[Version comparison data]
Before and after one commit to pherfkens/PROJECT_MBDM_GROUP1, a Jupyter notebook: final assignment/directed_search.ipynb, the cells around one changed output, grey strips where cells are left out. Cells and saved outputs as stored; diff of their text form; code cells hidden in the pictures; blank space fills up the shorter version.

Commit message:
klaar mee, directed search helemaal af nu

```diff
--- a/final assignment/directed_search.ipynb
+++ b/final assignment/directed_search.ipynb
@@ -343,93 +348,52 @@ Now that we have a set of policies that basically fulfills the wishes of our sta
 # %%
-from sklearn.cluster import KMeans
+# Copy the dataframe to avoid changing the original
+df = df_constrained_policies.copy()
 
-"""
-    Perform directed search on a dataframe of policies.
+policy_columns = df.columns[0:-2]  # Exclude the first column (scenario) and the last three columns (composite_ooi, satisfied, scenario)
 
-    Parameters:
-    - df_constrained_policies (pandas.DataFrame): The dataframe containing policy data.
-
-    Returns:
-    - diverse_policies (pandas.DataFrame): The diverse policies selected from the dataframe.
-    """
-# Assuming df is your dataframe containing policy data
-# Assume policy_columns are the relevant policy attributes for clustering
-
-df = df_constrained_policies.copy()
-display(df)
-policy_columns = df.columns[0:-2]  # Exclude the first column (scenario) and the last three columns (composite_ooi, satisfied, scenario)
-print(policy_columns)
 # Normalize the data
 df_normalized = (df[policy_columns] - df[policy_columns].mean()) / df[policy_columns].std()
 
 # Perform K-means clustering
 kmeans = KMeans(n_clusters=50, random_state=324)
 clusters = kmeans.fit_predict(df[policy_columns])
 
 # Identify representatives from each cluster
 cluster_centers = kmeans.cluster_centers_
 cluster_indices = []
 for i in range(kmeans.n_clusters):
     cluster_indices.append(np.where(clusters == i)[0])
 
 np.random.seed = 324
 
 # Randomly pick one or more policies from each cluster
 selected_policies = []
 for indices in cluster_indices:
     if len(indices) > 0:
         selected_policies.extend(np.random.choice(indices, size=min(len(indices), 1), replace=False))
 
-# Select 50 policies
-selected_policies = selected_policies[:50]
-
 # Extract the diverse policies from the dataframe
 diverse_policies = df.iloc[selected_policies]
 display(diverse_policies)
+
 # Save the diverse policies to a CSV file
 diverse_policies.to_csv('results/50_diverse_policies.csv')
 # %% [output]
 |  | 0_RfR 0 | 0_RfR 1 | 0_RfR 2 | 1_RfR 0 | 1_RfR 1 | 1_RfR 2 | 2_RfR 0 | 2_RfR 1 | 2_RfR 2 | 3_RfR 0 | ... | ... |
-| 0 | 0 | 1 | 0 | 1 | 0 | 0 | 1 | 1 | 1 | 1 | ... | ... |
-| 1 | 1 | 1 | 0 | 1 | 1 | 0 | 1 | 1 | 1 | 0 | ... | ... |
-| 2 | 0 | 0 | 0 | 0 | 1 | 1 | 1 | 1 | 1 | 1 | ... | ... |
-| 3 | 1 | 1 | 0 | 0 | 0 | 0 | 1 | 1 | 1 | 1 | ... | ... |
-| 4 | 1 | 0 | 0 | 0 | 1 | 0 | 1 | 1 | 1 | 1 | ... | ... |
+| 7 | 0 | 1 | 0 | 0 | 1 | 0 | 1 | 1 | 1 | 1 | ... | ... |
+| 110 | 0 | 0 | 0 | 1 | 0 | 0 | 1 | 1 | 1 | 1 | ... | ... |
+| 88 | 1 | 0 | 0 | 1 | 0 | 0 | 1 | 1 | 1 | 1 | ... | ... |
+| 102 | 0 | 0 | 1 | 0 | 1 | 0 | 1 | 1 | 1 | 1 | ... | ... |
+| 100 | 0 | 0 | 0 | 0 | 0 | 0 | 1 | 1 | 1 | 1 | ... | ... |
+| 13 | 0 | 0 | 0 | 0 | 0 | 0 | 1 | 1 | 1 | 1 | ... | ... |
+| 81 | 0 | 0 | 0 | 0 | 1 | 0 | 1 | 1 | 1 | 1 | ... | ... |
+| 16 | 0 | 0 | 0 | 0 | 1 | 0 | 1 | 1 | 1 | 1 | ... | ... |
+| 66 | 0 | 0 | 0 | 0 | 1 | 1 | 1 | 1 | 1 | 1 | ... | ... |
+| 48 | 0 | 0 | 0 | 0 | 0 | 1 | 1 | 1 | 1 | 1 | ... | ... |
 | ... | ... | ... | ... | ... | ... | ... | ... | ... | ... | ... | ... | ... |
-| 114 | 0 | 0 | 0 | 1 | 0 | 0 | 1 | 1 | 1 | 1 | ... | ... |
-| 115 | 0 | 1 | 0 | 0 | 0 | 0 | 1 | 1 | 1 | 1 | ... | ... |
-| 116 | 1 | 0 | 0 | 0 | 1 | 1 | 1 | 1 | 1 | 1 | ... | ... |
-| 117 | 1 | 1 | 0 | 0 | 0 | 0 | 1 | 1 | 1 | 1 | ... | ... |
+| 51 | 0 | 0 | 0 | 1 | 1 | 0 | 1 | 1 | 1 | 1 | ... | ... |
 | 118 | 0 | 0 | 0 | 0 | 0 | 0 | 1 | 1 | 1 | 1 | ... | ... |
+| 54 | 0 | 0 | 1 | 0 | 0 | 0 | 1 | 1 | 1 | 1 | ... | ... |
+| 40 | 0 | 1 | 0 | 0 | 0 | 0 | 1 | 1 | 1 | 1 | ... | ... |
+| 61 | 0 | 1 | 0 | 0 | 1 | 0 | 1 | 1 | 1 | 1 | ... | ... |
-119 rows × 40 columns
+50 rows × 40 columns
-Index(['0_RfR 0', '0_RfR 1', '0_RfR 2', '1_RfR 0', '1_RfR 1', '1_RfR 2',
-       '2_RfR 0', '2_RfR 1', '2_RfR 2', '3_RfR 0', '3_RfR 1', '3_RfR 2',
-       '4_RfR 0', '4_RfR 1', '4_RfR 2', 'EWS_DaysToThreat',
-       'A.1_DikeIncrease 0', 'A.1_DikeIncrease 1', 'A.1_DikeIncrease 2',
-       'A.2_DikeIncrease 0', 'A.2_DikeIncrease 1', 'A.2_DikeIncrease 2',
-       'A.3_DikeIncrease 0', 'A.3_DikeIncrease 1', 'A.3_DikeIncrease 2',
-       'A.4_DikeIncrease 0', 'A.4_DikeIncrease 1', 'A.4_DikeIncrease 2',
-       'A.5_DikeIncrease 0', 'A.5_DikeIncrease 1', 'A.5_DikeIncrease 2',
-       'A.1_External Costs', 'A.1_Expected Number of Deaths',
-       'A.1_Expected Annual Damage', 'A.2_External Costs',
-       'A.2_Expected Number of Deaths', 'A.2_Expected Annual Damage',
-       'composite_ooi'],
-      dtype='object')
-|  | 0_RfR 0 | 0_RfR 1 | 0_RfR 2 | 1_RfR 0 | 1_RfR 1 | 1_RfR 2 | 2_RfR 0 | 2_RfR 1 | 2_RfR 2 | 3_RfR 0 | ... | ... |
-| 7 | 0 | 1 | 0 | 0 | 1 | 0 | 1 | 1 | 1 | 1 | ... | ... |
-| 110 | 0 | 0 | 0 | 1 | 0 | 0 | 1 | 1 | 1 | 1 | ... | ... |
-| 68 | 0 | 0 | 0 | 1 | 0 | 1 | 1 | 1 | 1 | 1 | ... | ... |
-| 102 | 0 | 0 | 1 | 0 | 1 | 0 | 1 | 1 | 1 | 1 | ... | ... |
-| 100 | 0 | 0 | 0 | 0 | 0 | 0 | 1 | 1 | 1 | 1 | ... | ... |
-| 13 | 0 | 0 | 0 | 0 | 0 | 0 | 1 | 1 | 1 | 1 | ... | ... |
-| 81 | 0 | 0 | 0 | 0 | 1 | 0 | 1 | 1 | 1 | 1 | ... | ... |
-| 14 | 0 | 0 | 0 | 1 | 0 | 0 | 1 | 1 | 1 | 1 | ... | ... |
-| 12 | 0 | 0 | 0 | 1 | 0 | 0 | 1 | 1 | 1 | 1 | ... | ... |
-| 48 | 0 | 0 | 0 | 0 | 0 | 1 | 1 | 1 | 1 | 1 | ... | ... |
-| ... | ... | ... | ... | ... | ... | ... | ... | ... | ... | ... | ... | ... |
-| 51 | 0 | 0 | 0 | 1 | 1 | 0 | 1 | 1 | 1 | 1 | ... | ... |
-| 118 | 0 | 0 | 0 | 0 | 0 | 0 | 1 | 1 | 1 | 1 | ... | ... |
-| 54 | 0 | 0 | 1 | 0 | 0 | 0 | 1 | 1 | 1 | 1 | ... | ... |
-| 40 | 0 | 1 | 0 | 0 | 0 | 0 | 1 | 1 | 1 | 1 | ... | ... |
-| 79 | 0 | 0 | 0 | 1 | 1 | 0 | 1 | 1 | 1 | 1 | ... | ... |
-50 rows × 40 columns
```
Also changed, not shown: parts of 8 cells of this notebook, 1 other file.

**Problem to work on**
State the number of lines above that hold the word "assignment", and say nothing else.

**Answer for the task**
3